Before-and-after change records →
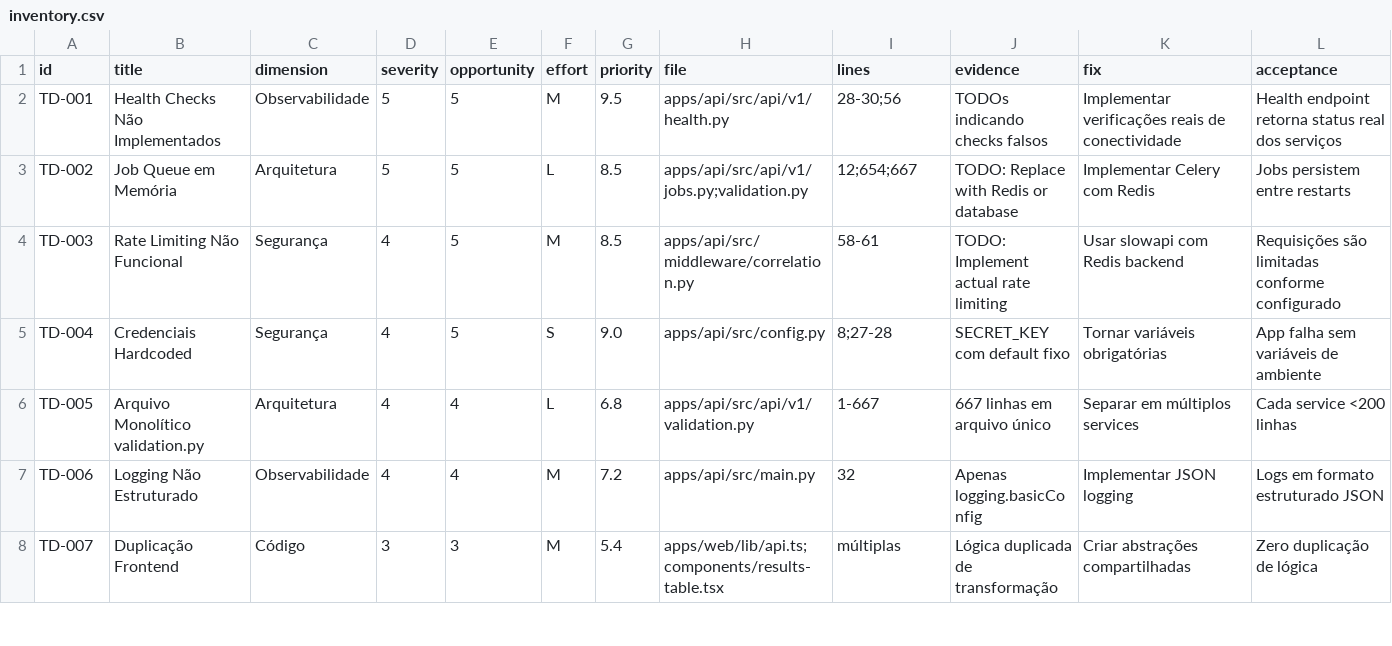
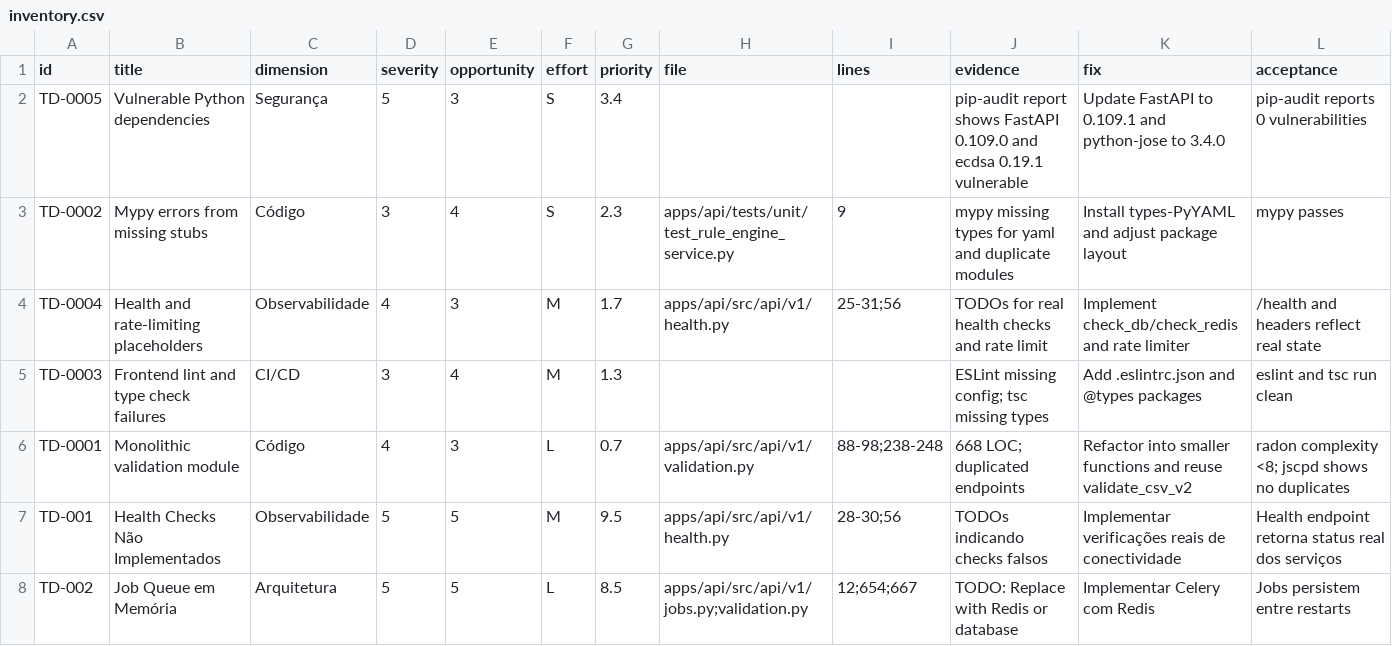
Before and after one commit to drapala/validahub-new, a CSV file: docs/tech-debt/inventory.csv, drawn as a sheet; only a part is shown; the shorter side is filled out with more unchanged rows; rows hold the shown columns only; the diff names each change by its address in the sheet, - before the commit and + after, or states it on an @@ line.

```diff
--- a/docs/tech-debt/inventory.csv
+++ b/docs/tech-debt/inventory.csv
+row 2: TD-0005 | Vulnerable Python dependencies | Segurança | 5 | 3 | S | 3.4 |  |  | pip-audit report shows FastAPI 0.109.0 and ecdsa 0.19.1 vulnerable | Update FastAPI to 0.109.1 and python-jose to 3.4.0 | pip-audit reports 0 vulnerabilities
+row 3: TD-0002 | Mypy errors from missing stubs | Código | 3 | 4 | S | 2.3 | apps/api/tests/unit/test_rule_engine_service.py | 9 | mypy missing types for yaml and duplicate modules | Install types-PyYAML and adjust package layout | mypy passes
+row 4: TD-0004 | Health and rate-limiting placeholders | Observabilidade | 4 | 3 | M | 1.7 | apps/api/src/api/v1/health.py | 25-31;56 | TODOs for real health checks and rate limit | Implement check_db/check_redis and rate limiter | /health and headers reflect real state
+row 5: TD-0003 | Frontend lint and type check failures | CI/CD | 3 | 4 | M | 1.3 |  |  | ESLint missing config; tsc missing types | Add .eslintrc.json and @types packages | eslint and tsc run clean
+row 6: TD-0001 | Monolithic validation module | Código | 4 | 3 | L | 0.7 | apps/api/src/api/v1/validation.py | 88-98;238-248 | 668 LOC; duplicated endpoints | Refactor into smaller functions and reuse validate_csv_v2 | radon complexity <8; jscpd shows no duplicates
```
Also changed, not shown: 19 other files.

Directions →
Go through the entries and retype them exactly, except for the images.

Exercise result →
Before and after one commit to drapala/validahub-new, a CSV file: docs/tech-debt/inventory.csv, drawn as a sheet; only a part is shown; the shorter side is filled out with more unchanged rows; rows hold the shown columns only; the diff names each change by its address in the sheet, - before the commit and + after, or states it on an @@ line.

```diff
--- a/docs/tech-debt/inventory.csv
+++ b/docs/tech-debt/inventory.csv
+row 2: TD-0005 | Vulnerable Python dependencies | Segurança | 5 | 3 | S | 3.4 |  |  | pip-audit report shows FastAPI 0.109.0 and ecdsa 0.19.1 vulnerable | Update FastAPI to 0.109.1 and python-jose to 3.4.0 | pip-audit reports 0 vulnerabilities
+row 3: TD-0002 | Mypy errors from missing stubs | Código | 3 | 4 | S | 2.3 | apps/api/tests/unit/test_rule_engine_service.py | 9 | mypy missing types for yaml and duplicate modules | Install types-PyYAML and adjust package layout | mypy passes
+row 4: TD-0004 | Health and rate-limiting placeholders | Observabilidade | 4 | 3 | M | 1.7 | apps/api/src/api/v1/health.py | 25-31;56 | TODOs for real health checks and rate limit | Implement check_db/check_redis and rate limiter | /health and headers reflect real state
+row 5: TD-0003 | Frontend lint and type check failures | CI/CD | 3 | 4 | M | 1.3 |  |  | ESLint missing config; tsc missing types | Add .eslintrc.json and @types packages | eslint and tsc run clean
+row 6: TD-0001 | Monolithic validation module | Código | 4 | 3 | L | 0.7 | apps/api/src/api/v1/validation.py | 88-98;238-248 | 668 LOC; duplicated endpoints | Refactor into smaller functions and reuse validate_csv_v2 | radon complexity <8; jscpd shows no duplicates
```
Also changed, not shown: 19 other files.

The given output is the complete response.